[Work required] Among the lines below, count those with the word "class". Answer with the number only.

Records excerpted from a collection:
○ ○ ○

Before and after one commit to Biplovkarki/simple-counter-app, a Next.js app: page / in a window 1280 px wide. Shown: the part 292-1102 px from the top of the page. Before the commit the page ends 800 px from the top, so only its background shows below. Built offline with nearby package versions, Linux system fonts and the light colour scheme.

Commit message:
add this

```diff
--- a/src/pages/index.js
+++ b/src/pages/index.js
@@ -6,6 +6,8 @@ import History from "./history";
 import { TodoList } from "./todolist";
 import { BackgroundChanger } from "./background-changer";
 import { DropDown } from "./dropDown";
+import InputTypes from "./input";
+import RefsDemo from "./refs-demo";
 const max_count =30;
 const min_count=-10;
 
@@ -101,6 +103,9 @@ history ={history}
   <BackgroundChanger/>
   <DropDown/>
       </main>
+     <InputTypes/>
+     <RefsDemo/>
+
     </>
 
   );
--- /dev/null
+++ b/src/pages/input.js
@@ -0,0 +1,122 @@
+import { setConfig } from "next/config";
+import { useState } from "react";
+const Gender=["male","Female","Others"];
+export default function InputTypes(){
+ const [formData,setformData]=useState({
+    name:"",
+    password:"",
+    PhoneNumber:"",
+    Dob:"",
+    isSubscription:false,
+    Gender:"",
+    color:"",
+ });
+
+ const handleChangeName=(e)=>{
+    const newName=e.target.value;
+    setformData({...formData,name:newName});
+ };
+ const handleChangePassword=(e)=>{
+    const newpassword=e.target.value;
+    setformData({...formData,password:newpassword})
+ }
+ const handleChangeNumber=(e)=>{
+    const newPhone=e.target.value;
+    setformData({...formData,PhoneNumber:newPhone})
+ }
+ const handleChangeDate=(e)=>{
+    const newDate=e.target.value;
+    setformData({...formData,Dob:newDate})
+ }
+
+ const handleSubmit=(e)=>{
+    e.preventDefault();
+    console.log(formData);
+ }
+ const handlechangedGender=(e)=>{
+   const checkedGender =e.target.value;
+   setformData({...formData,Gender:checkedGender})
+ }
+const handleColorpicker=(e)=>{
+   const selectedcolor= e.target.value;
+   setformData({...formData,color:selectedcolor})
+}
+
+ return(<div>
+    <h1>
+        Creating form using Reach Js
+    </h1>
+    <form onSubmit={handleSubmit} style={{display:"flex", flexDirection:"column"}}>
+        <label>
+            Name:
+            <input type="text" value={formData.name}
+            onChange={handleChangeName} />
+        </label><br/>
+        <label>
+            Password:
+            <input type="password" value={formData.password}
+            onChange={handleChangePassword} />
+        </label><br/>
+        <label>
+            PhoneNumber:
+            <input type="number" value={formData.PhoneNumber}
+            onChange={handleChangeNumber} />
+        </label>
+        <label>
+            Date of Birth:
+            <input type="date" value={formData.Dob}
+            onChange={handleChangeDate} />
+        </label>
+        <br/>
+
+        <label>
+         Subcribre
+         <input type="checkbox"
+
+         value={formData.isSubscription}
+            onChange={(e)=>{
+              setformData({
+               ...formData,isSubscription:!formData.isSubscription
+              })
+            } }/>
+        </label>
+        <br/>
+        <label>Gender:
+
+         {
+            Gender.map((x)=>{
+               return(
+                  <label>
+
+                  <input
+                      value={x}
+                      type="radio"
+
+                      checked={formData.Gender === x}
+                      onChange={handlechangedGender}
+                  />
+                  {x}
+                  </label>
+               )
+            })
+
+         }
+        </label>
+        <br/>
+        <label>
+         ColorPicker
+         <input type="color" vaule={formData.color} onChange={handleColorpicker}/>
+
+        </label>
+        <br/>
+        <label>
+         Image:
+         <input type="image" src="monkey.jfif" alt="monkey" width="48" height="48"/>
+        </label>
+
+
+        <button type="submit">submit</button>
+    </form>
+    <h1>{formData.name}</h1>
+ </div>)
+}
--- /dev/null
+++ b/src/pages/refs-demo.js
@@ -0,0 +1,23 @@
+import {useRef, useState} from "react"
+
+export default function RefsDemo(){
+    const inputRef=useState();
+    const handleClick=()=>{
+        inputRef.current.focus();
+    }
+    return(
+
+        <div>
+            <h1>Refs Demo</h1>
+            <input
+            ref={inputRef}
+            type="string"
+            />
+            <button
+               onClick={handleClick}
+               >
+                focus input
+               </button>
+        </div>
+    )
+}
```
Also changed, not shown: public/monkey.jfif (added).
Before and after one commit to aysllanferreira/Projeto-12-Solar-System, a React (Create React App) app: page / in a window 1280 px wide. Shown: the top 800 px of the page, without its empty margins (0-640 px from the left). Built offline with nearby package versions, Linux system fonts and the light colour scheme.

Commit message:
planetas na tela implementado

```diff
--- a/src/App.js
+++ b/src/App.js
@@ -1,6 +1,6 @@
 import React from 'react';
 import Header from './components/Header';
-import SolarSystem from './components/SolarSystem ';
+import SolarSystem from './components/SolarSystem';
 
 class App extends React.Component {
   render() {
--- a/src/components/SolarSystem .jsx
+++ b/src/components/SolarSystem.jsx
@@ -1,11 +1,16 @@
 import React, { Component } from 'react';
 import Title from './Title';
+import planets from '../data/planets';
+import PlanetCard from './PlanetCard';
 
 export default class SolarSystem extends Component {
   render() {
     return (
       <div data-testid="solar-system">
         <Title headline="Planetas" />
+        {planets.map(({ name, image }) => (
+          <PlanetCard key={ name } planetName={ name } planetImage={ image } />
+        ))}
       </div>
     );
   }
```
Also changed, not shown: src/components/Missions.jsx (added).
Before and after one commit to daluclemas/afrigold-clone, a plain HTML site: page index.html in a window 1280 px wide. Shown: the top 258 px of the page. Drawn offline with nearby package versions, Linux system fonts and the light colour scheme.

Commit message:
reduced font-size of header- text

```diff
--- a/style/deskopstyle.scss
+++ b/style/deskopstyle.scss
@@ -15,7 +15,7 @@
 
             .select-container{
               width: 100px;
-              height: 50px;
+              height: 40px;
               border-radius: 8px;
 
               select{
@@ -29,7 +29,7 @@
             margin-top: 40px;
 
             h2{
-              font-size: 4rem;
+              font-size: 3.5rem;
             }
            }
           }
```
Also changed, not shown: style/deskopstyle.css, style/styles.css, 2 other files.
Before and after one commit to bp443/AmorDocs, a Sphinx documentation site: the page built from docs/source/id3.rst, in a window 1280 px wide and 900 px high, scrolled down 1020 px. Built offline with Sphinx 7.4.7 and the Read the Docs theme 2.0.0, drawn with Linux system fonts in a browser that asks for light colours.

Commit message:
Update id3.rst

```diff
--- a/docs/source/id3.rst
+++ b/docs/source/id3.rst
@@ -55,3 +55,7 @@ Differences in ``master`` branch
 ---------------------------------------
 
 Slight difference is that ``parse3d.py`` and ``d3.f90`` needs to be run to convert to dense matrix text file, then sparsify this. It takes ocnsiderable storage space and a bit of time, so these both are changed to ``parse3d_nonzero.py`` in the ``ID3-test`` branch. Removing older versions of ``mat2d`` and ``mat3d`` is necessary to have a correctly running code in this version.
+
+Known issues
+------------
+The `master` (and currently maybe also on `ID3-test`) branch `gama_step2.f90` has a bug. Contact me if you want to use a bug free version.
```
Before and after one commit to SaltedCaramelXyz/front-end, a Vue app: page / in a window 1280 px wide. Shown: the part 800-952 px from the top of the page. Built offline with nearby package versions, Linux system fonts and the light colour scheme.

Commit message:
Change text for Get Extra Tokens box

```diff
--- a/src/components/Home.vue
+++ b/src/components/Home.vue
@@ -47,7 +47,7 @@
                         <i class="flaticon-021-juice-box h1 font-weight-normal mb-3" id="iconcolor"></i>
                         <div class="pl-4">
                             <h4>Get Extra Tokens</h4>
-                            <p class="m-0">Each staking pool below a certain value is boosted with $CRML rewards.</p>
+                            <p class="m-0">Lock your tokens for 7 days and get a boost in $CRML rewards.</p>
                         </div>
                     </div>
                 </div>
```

○ ○ ○

[Exercise solution] 6